It’s a side of Edmonds you don’t see in the brochures or the travel sections. It’s an area of stark contrasts where manicured neighborhoods and popular restaurants juxtapose with shuttered businesses, seedy motels and homeless encampments.
My Edmonds News took a drive with Edmonds City Councilmember Adrienne Fraley-Monillas along Highway 99 from the county line to 212th Street. She took us off the main highway, down side streets, through parking lots, and behind commercial buildings.
It’s like passing through a portal to another world.
Even a fast peek reveals numerous patches of overgrown vacant land riddled with homeless encampments, families with children living in poorly maintained 50-year-old mobile homes, boarded up buildings inhabited by occasional transients, and piles upon piles of trash. And mere yards away are new apartment buildings, some of the best restaurants in the city, new car dealerships, and the vital Edmonds/Swedish medical campus.
It’s a mixture of extreme diversity squeezed into a 3-mile stretch of highway. It’s many things to many people.
And for Fraley-Monillas, it’s more than just a political constituency. It’s home.
“I’ve lived in the same house just a few blocks from Highway 99 for almost 30 years,” she said. “In that time I’ve seen it go from a place where children and families could walk at any hour of the day or night to one where many are afraid to leave their homes after dark.”

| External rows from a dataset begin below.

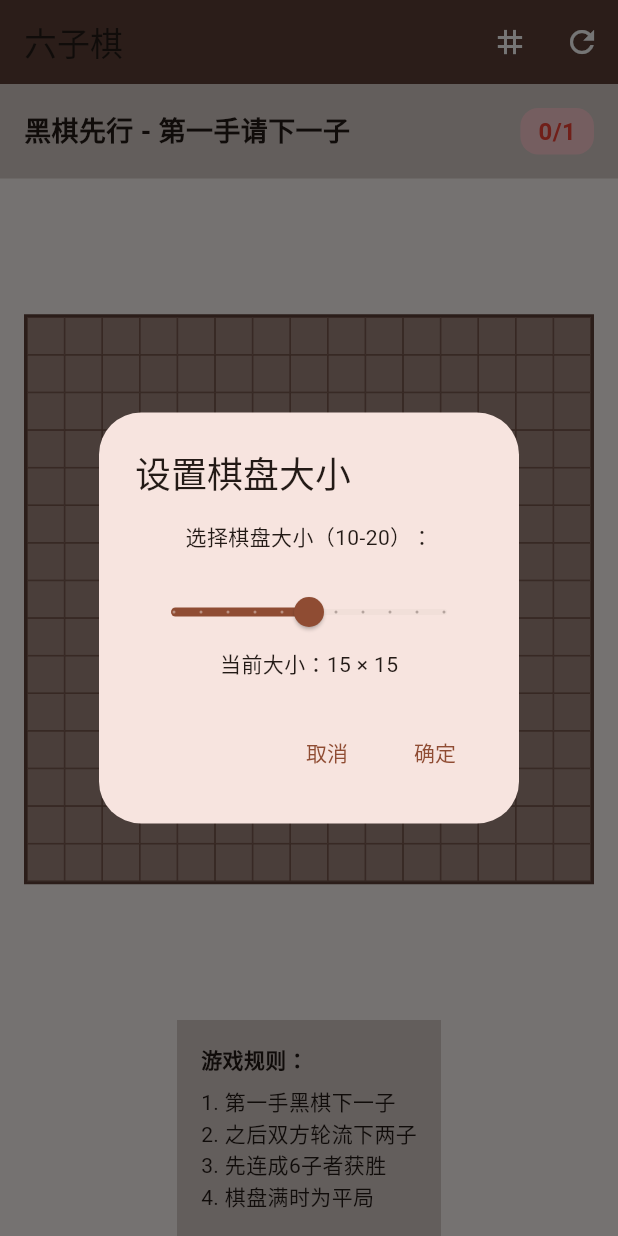
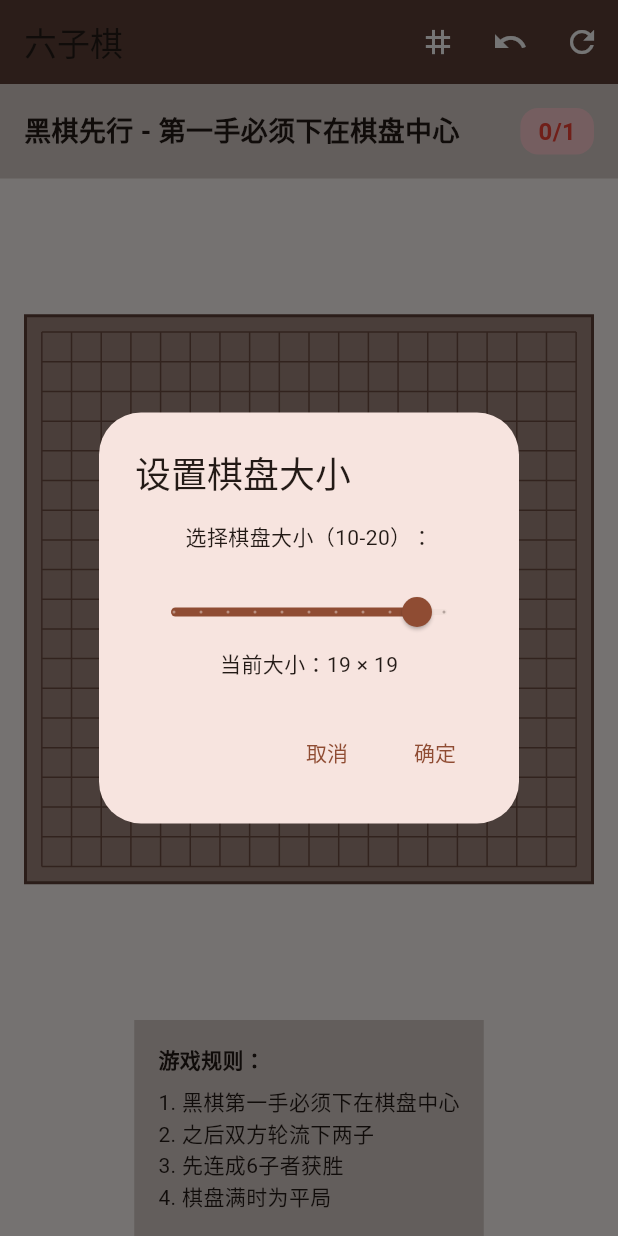
Before and after one commit to hail-pas/homoku, a Flutter app: the screen it shows after launch, after a tap on the "grid 3x3" icon, on a phone screen of 412 x 824 dp. Run offline on Flutter 3.47's test engine with Material 3 defaults, Android fonts, the light colour scheme and no system bars.

Commit message:
feat: undo & piece on the intersection

```diff
--- a/lib/six_moku_game.dart
+++ b/lib/six_moku_game.dart
@@ -11,7 +11,7 @@ class SixMokuGame extends StatefulWidget {
 }
 
 class _SixMokuGameState extends State<SixMokuGame> {
-  int boardSize = 15;
+  int boardSize = 19;
   static const int winCount = 6;
   static const int minBoardSize = 10;
   static const int maxBoardSize = 20;
@@ -19,11 +19,15 @@ class _SixMokuGameState extends State<SixMokuGame> {
   late List<List<Player>> board;
   Player currentPlayer = Player.black;
   bool gameOver = false;
-  String gameStatus = '黑棋先行 - 第一手请下一子';
+  String gameStatus = '黑棋先行 - 第一手必须下在棋盘中心';
   List<List<int>>? firstMovePositions;
   bool isFirstMove = true;
   int selectedFirstMoveCount = 0;
   List<List<int>> tempFirstMoves = [];
+
+  // 悔棋相关变量
+  List<Map<String, dynamic>> moveHistory = [];
+  bool canUndo = false;
 
   @override
   void initState() {
@@ -38,11 +42,13 @@ class _SixMokuGameState extends State<SixMokuGame> {
     );
     currentPlayer = Player.black;
     gameOver = false;
-    gameStatus = '黑棋先行 - 第一手请下一子';
+    gameStatus = '黑棋先行 - 第一手必须下在棋盘中心';
     firstMovePositions = null;
     isFirstMove = true;
     selectedFirstMoveCount = 0;
     tempFirstMoves = [];
+    moveHistory.clear();
+    canUndo = false;
   }
 
   void _showBoardSizeDialog() {
@@ -103,6 +109,9 @@ class _SixMokuGameState extends State<SixMokuGame> {
   void _handleCellTap(int row, int col) {
     if (gameOver || board[row][col] != Player.none) return;
 
+    // 黑棋第一手强制下在中心
+    if (isFirstMove && (row != 9 || col != 9)) return;
+
     if (isFirstMove) {
       _handleFirstMove(row, col);
     } else {
@@ -110,26 +119,32 @@ class _SixMokuGameState extends State<SixMokuGame> {
     }
   }
 
-  void _handleFirstMove(int row, int col) {
-    if (tempFirstMoves.any((pos) => pos[0] == row && pos[1] == col)) {
-      // 取消选择
-      setState(() {
-        tempFirstMoves.removeWhere((pos) => pos[0] == row && pos[1] == col);
-        board[row][col] = Player.none;
-        selectedFirstMoveCount--;
-        gameStatus = '黑棋先行 - 第一手请下一子';
+  void _saveToHistory(int row, int col, Player player, bool wasFirstMove, int moveCount) {
+    moveHistory.add({
+      'row': row,
+      'col': col,
+      'player': player,
+      'wasFirstMove': wasFirstMove,
+      'moveCount': moveCount,
+      'currentPlayer': currentPlayer,
+      'gameStatus': gameStatus,
+      'isFirstMove': isFirstMove,
+      'selectedFirstMoveCount': selectedFirstMoveCount,
+      'tempFirstMoves': List.from(tempFirstMoves),
     });
-      return;
+    canUndo = true;
   }
 
-    if (selectedFirstMoveCount >= 1) return;
+  void _handleFirstMove(int row, int col) {
+    if (row != 9 || col != 9) return; // 必须下在中心
+
+    _saveToHistory(row, col, currentPlayer, true, 1);
 
     setState(() {
       board[row][col] = currentPlayer;
       tempFirstMoves.add([row, col]);
       selectedFirstMoveCount++;
 
-      if (selectedFirstMoveCount == 1) {
       // 第一手完成
       firstMovePositions = List.from(tempFirstMoves);
       isFirstMove = false;
@@ -137,7 +152,6 @@ class _SixMokuGameState extends State<SixMokuGame> {
       gameStatus = '白棋回合 - 请下两子';
       tempFirstMoves.clear();
       selectedFirstMoveCount = 0;
-      }
     });
   }
 
@@ -154,6 +168,8 @@ class _SixMokuGameState extends State<SixMokuGame> {
     }
 
     if (selectedFirstMoveCount >= 2) return;
+
+    _saveToHistory(row, col, currentPlayer, false, selectedFirstMoveCount + 1);
 
     setState(() {
       board[row][col] = currentPlayer;
@@ -186,6 +202,30 @@ class _SixMokuGameState extends State<SixMokuGame> {
           gameStatus = '${_playerName(currentPlayer)}回合 - 还需下 ${2 - selectedFirstMoveCount} 子';
         }
       }
+    });
+  }
+
+  void _undoMove() {
+    if (moveHistory.isEmpty) return;
+
+    setState(() {
+      final lastMove = moveHistory.removeLast();
+
+      // 恢复棋盘状态
+      board[lastMove['row']][lastMove['col']] = Player.none;
+
+      // 恢复游戏状态
+      currentPlayer = lastMove['currentPlayer'];
+      gameStatus = lastMove['gameStatus'];
+      isFirstMove = lastMove['isFirstMove'];
+      selectedFirstMoveCount = lastMove['selectedFirstMoveCount'];
+      tempFirstMoves = List<List<int>>.from(lastMove['tempFirstMoves']);
+
+      // 更新悔棋按钮状态
+      canUndo = moveHistory.isNotEmpty;
+
+      // 游戏重新开始
+      gameOver = false;
     });
   }
 
@@ -307,9 +347,8 @@ class _SixMokuGameState extends State<SixMokuGame> {
             TextButton(
               onPressed: () {
                 Navigator.of(context).pop();
-                _resetGame();
               },
-              child: const Text('重新开始'),
+              child: const Text('确认'),
             ),
           ],
         );
@@ -346,9 +385,8 @@ class _SixMokuGameState extends State<SixMokuGame> {
             TextButton(
               onPressed: () {
                 Navigator.of(context).pop();
-                _resetGame();
               },
-              child: const Text('重新开始'),
+              child: const Text('确认'),
             ),
           ],
         );
@@ -367,6 +405,11 @@ class _SixMokuGameState extends State<SixMokuGame> {
             icon: const Icon(Icons.grid_3x3, color: Colors.white),
             onPressed: _showBoardSizeDialog,
             tooltip: '设置棋盘大小',
+          ),
+          IconButton(
+            icon: const Icon(Icons.undo, color: Colors.white),
+            onPressed: canUndo ? _undoMove : null,
+            tooltip: '悔棋',
           ),
           IconButton(
             icon: const Icon(Icons.refresh, color: Colors.white),
@@ -435,51 +478,49 @@ class _SixMokuGameState extends State<SixMokuGame> {
                     color: Colors.brown[300],
                     border: Border.all(color: Colors.brown[700]!, width: 2),
                   ),
+                  child: CustomPaint(
+                    painter: BoardPainter(boardSize: boardSize),
                     child: GridView.builder(
+                      physics: const NeverScrollableScrollPhysics(),
                       gridDelegate: SliverGridDelegateWithFixedCrossAxisCount(
                         crossAxisCount: boardSize,
+                        childAspectRatio: 1.0,
                       ),
                       itemCount: boardSize * boardSize,
                       itemBuilder: (context, index) {
                         final row = index ~/ boardSize;
                         final col = index % boardSize;
+
                         return GestureDetector(
-                        onTap: () => _handleCellTap(row, col),
+                          onTap: gameOver ? null : () => _handleCellTap(row, col),
                           child: Container(
-                          decoration: BoxDecoration(
-                            color: _getCellBackgroundColor(row, col),
-                            border: Border.all(
-                              color: Colors.brown[600]!,
-                              width: 0.5,
-                            ),
-                          ),
+                            color: Colors.transparent,
                             child: Center(
-                            child: Container(
-                              width: 24,
-                              height: 24,
+                              child: board[row][col] != Player.none
+                                  ? Container(
+                                      width: 28,
+                                      height: 28,
                                       decoration: BoxDecoration(
                                         color: _getCellColor(board[row][col]),
                                         shape: BoxShape.circle,
                                         border: board[row][col] == Player.white
                                             ? Border.all(color: Colors.black, width: 2)
-                                    : (board[row][col] == Player.black
-                                        ? Border.all(color: Colors.grey[300]!, width: 1)
-                                        : null),
-                                boxShadow: board[row][col] != Player.none
-                                    ? [
+                                            : Border.all(color: Colors.grey[300]!, width: 1),
+                                        boxShadow: [
                                           BoxShadow(
                                             color: Colors.black.withValues(alpha: 0.3),
                                             blurRadius: 2,
                                             offset: const Offset(1, 1),
                                           ),
-                                      ]
+                                        ],
+                                      ),
+                                    )
                                   : null,
-                              ),
-                            ),
                             ),
                           ),
                         );
                       },
+                    ),
                   ),
                 ),
               ),
@@ -493,7 +534,7 @@ class _SixMokuGameState extends State<SixMokuGame> {
               children: [
                 Text('游戏规则：', style: TextStyle(fontWeight: FontWeight.bold)),
                 SizedBox(height: 8),
-                Text('1. 第一手黑棋下一子'),
+                Text('1. 黑棋第一手必须下在棋盘中心'),
                 Text('2. 之后双方轮流下两子'),
                 Text('3. 先连成6子者获胜'),
                 Text('4. 棋盘满时为平局'),
@@ -505,3 +546,61 @@ class _SixMokuGameState extends State<SixMokuGame> {
     );
   }
 }
+
+class BoardPainter extends CustomPainter {
+  final int boardSize;
+
+  BoardPainter({required this.boardSize});
+
+  @override
+  void paint(Canvas canvas, Size size) {
+    final paint = Paint()
+      ..color = Colors.brown[600]!
+      ..strokeWidth = 1.0;
+
+    final cellSize = size.width / boardSize;
+    final halfCellSize = cellSize / 2;
+
+    // 绘制竖线
+    for (int i = 0; i < boardSize; i++) {
+      final x = i * cellSize + halfCellSize;
+      canvas.drawLine(
+        Offset(x, halfCellSize),
+        Offset(x, size.height - halfCellSize),
+        paint,
+      );
+    }
+
+    // 绘制横线
+    for (int i = 0; i < boardSize; i++) {
+      final y = i * cellSize + halfCellSize;
+      canvas.drawLine(
+        Offset(halfCellSize, y),
+        Offset(size.width - halfCellSize, y),
+        paint,
+      );
+    }
+
+    // 绘制天元和星位
+    final starPaint = Paint()
+      ..color = Colors.brown[800]!
+      ..strokeWidth = 3.0;
+
+    final starPositions = [
+      [3, 3], [3, 9], [3, 15],
+      [9, 3], [9, 9], [9, 15],
+      [15, 3], [15, 9], [15, 15],
+    ];
+
+    for (final pos in starPositions) {
+      if (pos[0] < boardSize && pos[1] < boardSize) {
+        final x = pos[1] * cellSize + halfCellSize;
+        final y = pos[0] * cellSize + halfCellSize;
+        canvas.drawCircle(Offset(x, y), 3.0, starPaint);
+      }
+    }
+  }
+
+  @override
+  bool shouldRepaint(covariant CustomPainter oldDelegate) => false;
+}
```
Lines whose indentation alone changed are shown as unchanged.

According to Fraley-Monillas, crime has been on the upswing in this area for the past decade, and this trend is increasing. “The current improvements to the highway in the City of Shoreline are great, but they’re having the effect of pushing criminal activity north into Edmonds,” she said. “I’m not saying this is the only factor, but it does contribute to the problem.”
While prostitution and associated criminal activity are becoming more common, Fraley-Monillas says that crimes against property are of greatest concern to the residents.
“No one here leaves their doors unlocked,” she said. “You don’t even leave a rake outside if you expect to see it again. Some of it doesn’t even make sense. Who’d want the gas cap from my old RV? But sure enough, one morning it was gone.”
What’s the answer?
Fraley-Monillas believes the solution lies in following Shoreline’s lead and providing more incentives to renovate old buildings, build affordable housing, and bring more people to the area.
“The robust businesses in the Edmonds International District (home to Ranch 99 Market and Boohan Plaza) are a great example of what can be done,” she says. “People come from out of the area to the shops and restaurants, and there is significantly less crime than only a few blocks away. We need to see more of this.
“It’s pretty clear to me that as long as we have broken down buildings and people who don’t want to develop, we’ll have a problem,” she concluded.
— Story and photos by Larry Vogel